## [How to complete this task]
Pull out every line in the data that has the string "doctor" in it.

## [Available data]
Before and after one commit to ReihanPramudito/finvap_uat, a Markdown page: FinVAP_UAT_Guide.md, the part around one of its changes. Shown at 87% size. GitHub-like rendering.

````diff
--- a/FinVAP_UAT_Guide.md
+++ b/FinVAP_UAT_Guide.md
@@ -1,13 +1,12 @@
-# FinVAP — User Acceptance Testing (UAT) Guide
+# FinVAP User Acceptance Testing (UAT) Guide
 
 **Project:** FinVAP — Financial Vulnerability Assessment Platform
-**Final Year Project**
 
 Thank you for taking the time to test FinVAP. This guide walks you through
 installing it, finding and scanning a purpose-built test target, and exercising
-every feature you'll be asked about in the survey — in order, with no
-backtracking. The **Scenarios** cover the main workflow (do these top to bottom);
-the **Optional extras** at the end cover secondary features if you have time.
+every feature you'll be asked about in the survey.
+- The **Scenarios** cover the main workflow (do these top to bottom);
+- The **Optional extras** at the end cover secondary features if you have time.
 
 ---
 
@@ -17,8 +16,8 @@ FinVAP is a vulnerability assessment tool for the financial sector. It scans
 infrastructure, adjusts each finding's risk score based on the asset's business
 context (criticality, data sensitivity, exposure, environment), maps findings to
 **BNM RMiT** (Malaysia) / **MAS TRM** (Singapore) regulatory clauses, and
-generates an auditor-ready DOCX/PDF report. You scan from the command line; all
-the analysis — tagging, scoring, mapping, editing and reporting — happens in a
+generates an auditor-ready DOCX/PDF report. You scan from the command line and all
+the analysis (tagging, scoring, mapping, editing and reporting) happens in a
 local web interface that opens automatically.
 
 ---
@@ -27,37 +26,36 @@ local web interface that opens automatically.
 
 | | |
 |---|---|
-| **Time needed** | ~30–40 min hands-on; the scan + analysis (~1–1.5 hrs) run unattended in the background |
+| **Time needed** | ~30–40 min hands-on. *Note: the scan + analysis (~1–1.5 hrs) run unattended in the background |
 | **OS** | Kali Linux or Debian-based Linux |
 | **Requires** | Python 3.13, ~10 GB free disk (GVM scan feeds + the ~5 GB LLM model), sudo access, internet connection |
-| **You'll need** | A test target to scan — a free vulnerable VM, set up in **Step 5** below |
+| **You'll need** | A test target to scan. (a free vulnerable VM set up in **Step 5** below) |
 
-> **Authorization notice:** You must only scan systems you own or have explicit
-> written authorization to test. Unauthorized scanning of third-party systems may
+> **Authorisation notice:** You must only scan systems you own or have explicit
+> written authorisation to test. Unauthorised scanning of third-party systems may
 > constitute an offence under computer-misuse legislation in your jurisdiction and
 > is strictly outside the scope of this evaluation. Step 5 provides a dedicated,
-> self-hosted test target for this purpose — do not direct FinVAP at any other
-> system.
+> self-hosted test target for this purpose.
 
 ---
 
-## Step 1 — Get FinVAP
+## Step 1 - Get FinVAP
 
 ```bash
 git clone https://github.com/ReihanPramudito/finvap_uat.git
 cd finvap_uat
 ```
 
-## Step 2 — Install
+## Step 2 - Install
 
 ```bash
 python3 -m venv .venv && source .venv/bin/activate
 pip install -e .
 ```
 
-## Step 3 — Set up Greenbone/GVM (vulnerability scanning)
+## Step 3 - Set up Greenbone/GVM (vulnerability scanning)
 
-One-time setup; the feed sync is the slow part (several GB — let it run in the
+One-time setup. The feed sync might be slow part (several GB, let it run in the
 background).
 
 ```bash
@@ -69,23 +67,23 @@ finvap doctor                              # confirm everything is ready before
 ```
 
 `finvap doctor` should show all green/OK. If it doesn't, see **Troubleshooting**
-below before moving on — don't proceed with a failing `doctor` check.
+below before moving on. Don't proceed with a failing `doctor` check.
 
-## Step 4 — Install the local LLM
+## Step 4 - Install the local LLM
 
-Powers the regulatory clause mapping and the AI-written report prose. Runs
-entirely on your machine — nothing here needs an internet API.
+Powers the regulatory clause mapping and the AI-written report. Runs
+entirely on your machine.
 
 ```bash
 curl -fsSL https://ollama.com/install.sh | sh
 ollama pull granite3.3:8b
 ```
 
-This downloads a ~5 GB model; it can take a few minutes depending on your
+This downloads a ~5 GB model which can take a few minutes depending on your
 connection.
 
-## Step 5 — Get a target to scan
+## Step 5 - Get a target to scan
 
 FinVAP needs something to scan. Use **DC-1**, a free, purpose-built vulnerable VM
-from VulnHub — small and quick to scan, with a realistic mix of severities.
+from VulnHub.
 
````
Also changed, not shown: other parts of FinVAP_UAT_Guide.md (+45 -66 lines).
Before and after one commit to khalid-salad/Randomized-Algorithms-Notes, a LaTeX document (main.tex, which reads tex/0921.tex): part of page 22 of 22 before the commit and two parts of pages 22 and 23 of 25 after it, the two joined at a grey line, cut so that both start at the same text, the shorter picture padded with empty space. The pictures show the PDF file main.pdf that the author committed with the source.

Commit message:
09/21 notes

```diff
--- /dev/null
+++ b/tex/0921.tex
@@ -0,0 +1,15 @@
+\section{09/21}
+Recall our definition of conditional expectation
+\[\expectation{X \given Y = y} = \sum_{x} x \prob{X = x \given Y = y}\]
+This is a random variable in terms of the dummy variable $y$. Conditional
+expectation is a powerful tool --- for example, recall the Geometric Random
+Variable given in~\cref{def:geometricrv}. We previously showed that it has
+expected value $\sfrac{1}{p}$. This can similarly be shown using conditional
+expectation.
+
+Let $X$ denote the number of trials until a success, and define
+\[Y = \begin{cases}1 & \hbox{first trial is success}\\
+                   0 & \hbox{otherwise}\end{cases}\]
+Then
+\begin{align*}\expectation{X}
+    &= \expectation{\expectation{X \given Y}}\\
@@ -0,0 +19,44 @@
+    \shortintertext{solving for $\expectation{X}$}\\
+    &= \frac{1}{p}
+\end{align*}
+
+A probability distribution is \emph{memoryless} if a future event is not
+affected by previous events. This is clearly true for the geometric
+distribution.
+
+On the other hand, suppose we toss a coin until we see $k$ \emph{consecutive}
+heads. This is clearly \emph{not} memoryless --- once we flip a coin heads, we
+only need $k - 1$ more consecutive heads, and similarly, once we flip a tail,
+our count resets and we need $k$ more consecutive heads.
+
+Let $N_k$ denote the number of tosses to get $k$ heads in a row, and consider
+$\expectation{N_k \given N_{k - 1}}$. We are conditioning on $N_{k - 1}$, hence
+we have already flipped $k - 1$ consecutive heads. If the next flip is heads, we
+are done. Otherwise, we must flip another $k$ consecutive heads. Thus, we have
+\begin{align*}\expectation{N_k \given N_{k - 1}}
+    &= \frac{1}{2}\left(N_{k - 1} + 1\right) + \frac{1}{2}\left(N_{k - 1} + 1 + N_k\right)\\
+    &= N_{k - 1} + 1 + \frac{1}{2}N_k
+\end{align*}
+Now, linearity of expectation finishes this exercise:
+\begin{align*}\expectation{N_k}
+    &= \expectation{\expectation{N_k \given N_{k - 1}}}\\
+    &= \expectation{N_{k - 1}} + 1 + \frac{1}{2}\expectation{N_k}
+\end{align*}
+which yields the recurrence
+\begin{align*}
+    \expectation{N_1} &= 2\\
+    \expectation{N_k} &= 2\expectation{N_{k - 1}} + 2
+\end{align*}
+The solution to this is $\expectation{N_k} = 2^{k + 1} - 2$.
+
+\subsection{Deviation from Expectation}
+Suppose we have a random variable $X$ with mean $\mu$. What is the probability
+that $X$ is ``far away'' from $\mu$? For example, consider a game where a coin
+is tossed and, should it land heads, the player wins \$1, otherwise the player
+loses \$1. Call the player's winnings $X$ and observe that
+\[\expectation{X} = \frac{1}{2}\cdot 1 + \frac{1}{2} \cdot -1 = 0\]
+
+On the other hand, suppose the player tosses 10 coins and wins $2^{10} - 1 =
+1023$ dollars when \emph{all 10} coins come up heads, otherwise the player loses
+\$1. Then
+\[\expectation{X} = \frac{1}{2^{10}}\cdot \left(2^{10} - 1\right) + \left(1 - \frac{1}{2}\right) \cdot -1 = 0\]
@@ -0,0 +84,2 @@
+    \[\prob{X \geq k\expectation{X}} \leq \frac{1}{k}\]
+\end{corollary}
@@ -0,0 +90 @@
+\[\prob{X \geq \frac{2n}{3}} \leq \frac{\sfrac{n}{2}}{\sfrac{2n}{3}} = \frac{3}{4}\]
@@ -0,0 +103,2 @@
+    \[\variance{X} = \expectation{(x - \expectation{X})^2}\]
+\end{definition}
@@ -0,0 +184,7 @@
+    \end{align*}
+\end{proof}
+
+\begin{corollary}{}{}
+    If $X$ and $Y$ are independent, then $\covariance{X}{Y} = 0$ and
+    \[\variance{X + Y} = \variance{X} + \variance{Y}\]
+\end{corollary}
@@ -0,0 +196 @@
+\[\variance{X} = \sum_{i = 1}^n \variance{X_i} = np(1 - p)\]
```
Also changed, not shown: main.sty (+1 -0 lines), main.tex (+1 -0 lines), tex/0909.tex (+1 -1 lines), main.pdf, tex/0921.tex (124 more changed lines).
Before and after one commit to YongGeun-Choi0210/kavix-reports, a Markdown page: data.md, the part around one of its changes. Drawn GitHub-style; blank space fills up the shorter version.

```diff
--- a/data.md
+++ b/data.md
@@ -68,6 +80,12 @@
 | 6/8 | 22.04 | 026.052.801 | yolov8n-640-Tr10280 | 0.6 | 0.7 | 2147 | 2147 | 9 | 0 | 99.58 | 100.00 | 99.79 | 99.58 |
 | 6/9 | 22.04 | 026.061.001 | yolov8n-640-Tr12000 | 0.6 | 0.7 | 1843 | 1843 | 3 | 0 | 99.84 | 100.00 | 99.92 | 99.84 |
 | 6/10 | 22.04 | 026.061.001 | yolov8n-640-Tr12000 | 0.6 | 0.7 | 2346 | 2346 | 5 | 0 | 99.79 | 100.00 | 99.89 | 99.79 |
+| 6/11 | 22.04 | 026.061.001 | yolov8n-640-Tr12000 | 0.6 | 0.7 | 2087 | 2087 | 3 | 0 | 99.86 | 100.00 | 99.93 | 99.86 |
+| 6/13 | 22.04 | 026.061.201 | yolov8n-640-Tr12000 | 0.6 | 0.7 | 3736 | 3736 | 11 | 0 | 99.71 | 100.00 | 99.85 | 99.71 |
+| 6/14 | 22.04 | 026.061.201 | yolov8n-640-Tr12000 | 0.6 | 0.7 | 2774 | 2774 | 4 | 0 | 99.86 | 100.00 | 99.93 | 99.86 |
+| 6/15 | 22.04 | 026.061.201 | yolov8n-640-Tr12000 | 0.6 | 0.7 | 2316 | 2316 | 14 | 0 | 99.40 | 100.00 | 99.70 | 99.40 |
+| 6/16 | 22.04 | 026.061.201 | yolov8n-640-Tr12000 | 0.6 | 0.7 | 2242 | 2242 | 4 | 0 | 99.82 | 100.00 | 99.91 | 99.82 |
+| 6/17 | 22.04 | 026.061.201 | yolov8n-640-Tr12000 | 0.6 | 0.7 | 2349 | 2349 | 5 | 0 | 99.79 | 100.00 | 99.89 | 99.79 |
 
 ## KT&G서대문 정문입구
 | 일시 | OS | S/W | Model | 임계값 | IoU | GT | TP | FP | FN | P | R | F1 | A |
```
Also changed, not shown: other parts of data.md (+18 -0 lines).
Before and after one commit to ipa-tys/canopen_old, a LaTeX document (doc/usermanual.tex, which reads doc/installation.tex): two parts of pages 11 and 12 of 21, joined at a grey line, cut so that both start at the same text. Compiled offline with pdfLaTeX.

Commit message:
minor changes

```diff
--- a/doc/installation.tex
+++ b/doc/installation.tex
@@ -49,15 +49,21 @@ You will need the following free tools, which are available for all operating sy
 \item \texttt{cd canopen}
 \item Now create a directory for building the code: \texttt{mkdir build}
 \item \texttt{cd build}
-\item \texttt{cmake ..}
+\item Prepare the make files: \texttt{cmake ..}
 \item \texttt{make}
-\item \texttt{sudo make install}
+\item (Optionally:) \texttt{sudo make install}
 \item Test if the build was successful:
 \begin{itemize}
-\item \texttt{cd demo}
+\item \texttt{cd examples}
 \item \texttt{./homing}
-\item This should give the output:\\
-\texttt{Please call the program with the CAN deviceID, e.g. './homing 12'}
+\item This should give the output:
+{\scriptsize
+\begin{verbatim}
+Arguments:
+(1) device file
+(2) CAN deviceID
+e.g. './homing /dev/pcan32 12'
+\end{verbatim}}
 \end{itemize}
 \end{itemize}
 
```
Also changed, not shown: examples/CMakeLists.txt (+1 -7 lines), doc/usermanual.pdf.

## [Task output]
@@ -69,23 +67,23 @@ finvap doctor                              # confirm everything is ready before
 `finvap doctor` should show all green/OK. If it doesn't, see **Troubleshooting**
-below before moving on — don't proceed with a failing `doctor` check.
+below before moving on. Don't proceed with a failing `doctor` check.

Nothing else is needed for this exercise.